What to produce: This exercise requires every record to be repeated exactly.

The input:

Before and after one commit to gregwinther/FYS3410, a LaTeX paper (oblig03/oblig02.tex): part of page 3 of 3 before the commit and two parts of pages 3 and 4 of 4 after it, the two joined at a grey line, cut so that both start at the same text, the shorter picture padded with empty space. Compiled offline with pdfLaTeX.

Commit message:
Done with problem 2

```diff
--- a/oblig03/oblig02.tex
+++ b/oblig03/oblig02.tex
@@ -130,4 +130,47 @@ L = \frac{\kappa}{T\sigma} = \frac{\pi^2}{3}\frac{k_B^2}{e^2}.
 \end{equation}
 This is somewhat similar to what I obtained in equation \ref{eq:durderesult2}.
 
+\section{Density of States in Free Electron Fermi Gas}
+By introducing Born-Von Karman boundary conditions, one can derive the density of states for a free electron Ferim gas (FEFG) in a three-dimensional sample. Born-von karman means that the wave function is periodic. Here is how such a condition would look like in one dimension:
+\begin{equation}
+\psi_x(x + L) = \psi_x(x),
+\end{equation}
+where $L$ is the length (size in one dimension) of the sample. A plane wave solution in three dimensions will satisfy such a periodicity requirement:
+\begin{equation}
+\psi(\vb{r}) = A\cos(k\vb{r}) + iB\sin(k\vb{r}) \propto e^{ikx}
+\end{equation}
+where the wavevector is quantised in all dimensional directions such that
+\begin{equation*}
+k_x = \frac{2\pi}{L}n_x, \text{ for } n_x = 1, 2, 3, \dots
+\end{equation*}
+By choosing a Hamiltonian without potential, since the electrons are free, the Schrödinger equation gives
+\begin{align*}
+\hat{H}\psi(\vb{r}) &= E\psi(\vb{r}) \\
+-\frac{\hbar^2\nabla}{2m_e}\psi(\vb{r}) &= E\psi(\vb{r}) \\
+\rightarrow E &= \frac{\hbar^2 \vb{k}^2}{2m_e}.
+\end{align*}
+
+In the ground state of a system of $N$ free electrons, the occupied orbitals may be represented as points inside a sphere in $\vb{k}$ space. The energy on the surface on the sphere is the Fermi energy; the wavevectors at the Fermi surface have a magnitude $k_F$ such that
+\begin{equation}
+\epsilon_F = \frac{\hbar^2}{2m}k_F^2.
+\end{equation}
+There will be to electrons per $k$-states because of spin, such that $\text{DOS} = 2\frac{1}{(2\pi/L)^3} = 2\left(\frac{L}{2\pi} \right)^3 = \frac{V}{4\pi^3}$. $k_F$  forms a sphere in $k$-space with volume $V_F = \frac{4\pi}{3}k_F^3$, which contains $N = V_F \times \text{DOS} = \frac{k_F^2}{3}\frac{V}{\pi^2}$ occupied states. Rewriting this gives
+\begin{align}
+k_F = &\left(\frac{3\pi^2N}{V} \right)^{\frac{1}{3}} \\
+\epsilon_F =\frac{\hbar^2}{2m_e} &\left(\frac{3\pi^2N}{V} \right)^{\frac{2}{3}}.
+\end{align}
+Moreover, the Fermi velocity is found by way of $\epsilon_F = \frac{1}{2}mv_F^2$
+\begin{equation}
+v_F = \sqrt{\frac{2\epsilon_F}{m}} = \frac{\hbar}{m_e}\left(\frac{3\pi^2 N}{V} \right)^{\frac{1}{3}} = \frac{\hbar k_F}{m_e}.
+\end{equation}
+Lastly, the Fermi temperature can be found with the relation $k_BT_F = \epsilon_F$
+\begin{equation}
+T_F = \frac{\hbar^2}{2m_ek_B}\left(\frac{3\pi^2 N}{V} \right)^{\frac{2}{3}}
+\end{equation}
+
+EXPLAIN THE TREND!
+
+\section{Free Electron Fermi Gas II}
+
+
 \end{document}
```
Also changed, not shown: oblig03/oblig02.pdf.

Result:
Before and after one commit to gregwinther/FYS3410, a LaTeX paper (oblig03/oblig02.tex): part of page 3 of 3 before the commit and two parts of pages 3 and 4 of 4 after it, the two joined at a grey line, cut so that both start at the same text, the shorter picture padded with empty space. Compiled offline with pdfLaTeX.

Commit message:
Done with problem 2

```diff
--- a/oblig03/oblig02.tex
+++ b/oblig03/oblig02.tex
@@ -130,4 +130,47 @@ L = \frac{\kappa}{T\sigma} = \frac{\pi^2}{3}\frac{k_B^2}{e^2}.
 \end{equation}
 This is somewhat similar to what I obtained in equation \ref{eq:durderesult2}.
 
+\section{Density of States in Free Electron Fermi Gas}
+By introducing Born-Von Karman boundary conditions, one can derive the density of states for a free electron Ferim gas (FEFG) in a three-dimensional sample. Born-von karman means that the wave function is periodic. Here is how such a condition would look like in one dimension:
+\begin{equation}
+\psi_x(x + L) = \psi_x(x),
+\end{equation}
+where $L$ is the length (size in one dimension) of the sample. A plane wave solution in three dimensions will satisfy such a periodicity requirement:
+\begin{equation}
+\psi(\vb{r}) = A\cos(k\vb{r}) + iB\sin(k\vb{r}) \propto e^{ikx}
+\end{equation}
+where the wavevector is quantised in all dimensional directions such that
+\begin{equation*}
+k_x = \frac{2\pi}{L}n_x, \text{ for } n_x = 1, 2, 3, \dots
+\end{equation*}
+By choosing a Hamiltonian without potential, since the electrons are free, the Schrödinger equation gives
+\begin{align*}
+\hat{H}\psi(\vb{r}) &= E\psi(\vb{r}) \\
+-\frac{\hbar^2\nabla}{2m_e}\psi(\vb{r}) &= E\psi(\vb{r}) \\
+\rightarrow E &= \frac{\hbar^2 \vb{k}^2}{2m_e}.
+\end{align*}
+
+In the ground state of a system of $N$ free electrons, the occupied orbitals may be represented as points inside a sphere in $\vb{k}$ space. The energy on the surface on the sphere is the Fermi energy; the wavevectors at the Fermi surface have a magnitude $k_F$ such that
+\begin{equation}
+\epsilon_F = \frac{\hbar^2}{2m}k_F^2.
+\end{equation}
+There will be to electrons per $k$-states because of spin, such that $\text{DOS} = 2\frac{1}{(2\pi/L)^3} = 2\left(\frac{L}{2\pi} \right)^3 = \frac{V}{4\pi^3}$. $k_F$  forms a sphere in $k$-space with volume $V_F = \frac{4\pi}{3}k_F^3$, which contains $N = V_F \times \text{DOS} = \frac{k_F^2}{3}\frac{V}{\pi^2}$ occupied states. Rewriting this gives
+\begin{align}
+k_F = &\left(\frac{3\pi^2N}{V} \right)^{\frac{1}{3}} \\
+\epsilon_F =\frac{\hbar^2}{2m_e} &\left(\frac{3\pi^2N}{V} \right)^{\frac{2}{3}}.
+\end{align}
+Moreover, the Fermi velocity is found by way of $\epsilon_F = \frac{1}{2}mv_F^2$
+\begin{equation}
+v_F = \sqrt{\frac{2\epsilon_F}{m}} = \frac{\hbar}{m_e}\left(\frac{3\pi^2 N}{V} \right)^{\frac{1}{3}} = \frac{\hbar k_F}{m_e}.
+\end{equation}
+Lastly, the Fermi temperature can be found with the relation $k_BT_F = \epsilon_F$
+\begin{equation}
+T_F = \frac{\hbar^2}{2m_ek_B}\left(\frac{3\pi^2 N}{V} \right)^{\frac{2}{3}}
+\end{equation}
+
+EXPLAIN THE TREND!
+
+\section{Free Electron Fermi Gas II}
+
+
 \end{document}
```
Also changed, not shown: oblig03/oblig02.pdf.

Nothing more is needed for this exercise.